Sam Girouard wrote:
> 
> Extant ratites, that have been known to kill even humans with their inner
> digit's claw, do fine without carrying their second digit off the ground.
There isn't a comparison here.Ratite claws are VERY different in
shape.They have to be because they aren't held off the ground.No extant
cursorial animal that I'm aware of has a pedal claw shaped like a
dromaeosaur claw.The only similar claws I can think of offhand are those
of raptors (which of course aren't ground based runners)and felids(
which retract the claws).If this holds out, then we have no extant
precedent for a cursorial animal with similar claw shape (not to go into
claw proportion)that >doesn't< retract or keep said claw off the ground.
But the evidence suggests that dromaeosaur claws >were< probably done
so.They could be hyperextended.The corresponding met. is shorter than
the others.And (a very important point)as I stated earlier the very
proportional >size< and >shape< (sharply curved,sharply pointed,thin and
bladelike)of the claws strongly suggests that they WERE NOT subjected to
constant contact with the ground like the other claws.
> It isn't exactly hard to imagine them lifted either.Even
> >in Tyrannosaurus the two "outer" toes are larger and stronger, and,
> >correct me please if I'm wrong, were the principal weight bearers.
> 
> But this is a >cursorial< adaptation, for speed.
This has little to do with my point.See my original posting.
> [snip]
> 

> 

> 
> This is all good speculation, but until even ONE shred of physical evidence
> exists, I will remain unconvinced.
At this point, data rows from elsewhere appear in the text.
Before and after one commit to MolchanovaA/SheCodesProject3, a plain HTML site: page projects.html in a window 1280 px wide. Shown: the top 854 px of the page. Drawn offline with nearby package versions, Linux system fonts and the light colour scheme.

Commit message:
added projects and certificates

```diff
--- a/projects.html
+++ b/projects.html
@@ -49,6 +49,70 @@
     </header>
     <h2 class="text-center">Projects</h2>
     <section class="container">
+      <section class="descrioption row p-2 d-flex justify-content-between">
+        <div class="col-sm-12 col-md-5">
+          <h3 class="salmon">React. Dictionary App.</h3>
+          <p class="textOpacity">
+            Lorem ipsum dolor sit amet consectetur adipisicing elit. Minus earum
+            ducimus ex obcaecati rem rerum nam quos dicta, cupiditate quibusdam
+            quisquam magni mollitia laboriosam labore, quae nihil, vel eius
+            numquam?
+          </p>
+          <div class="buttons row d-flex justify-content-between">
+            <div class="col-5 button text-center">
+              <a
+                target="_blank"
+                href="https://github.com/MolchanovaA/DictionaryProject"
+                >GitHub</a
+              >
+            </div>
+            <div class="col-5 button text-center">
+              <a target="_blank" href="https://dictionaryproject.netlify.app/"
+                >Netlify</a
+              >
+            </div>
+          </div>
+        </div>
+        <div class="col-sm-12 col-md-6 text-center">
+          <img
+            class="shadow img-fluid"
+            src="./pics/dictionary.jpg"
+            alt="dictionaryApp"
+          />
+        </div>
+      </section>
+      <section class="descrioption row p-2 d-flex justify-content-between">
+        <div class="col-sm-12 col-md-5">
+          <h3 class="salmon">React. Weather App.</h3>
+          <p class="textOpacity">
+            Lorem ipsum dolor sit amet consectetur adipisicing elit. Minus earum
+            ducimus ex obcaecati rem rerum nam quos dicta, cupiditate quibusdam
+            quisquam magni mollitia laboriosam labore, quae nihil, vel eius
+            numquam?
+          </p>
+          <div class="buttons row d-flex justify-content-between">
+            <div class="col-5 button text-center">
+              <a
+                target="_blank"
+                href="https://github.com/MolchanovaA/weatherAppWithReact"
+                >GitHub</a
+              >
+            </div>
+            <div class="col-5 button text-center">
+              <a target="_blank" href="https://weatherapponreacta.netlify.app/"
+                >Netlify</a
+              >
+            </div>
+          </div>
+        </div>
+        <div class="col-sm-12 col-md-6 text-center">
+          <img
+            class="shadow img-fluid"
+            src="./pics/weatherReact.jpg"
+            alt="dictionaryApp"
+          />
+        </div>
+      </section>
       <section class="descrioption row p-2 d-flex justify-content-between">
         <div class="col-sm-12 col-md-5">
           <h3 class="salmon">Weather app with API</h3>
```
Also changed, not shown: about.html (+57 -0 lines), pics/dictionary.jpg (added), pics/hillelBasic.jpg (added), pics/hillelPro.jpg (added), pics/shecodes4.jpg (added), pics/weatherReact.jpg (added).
Of the tens of thousands (hundreds of
> thousands?) of small theropod tracks that have been documented, NOT EVEN ONE
> unambiguously shows a retracted second digit. Period. Occam's Razor tells us
> that small theropods simply didn't carry their second digits off the ground.
> 
> Sam
How is this so?Not one trackway shows (unless I'm way behind, which is
possible >G<)a dromaeosaur trackway with this distinctive claw down
during movement.AND we have no modern precedent to assume that animals
that do not retract them in some way develop claws of this nature.YET we
have skeletal remains that show a strangely specialized foot .A second
digit that seems to have evolved to hyperextend and has a unusualy short
metatarsal.On this foot we have (in some species) a claw that seems too
large and bladelike to have been in constant contact with the ground.So
"Occam's Razor" would tell us that these theropods did indeed carry
their second pedal digits >off< the ground.-----Speculation as usual,
Sean C.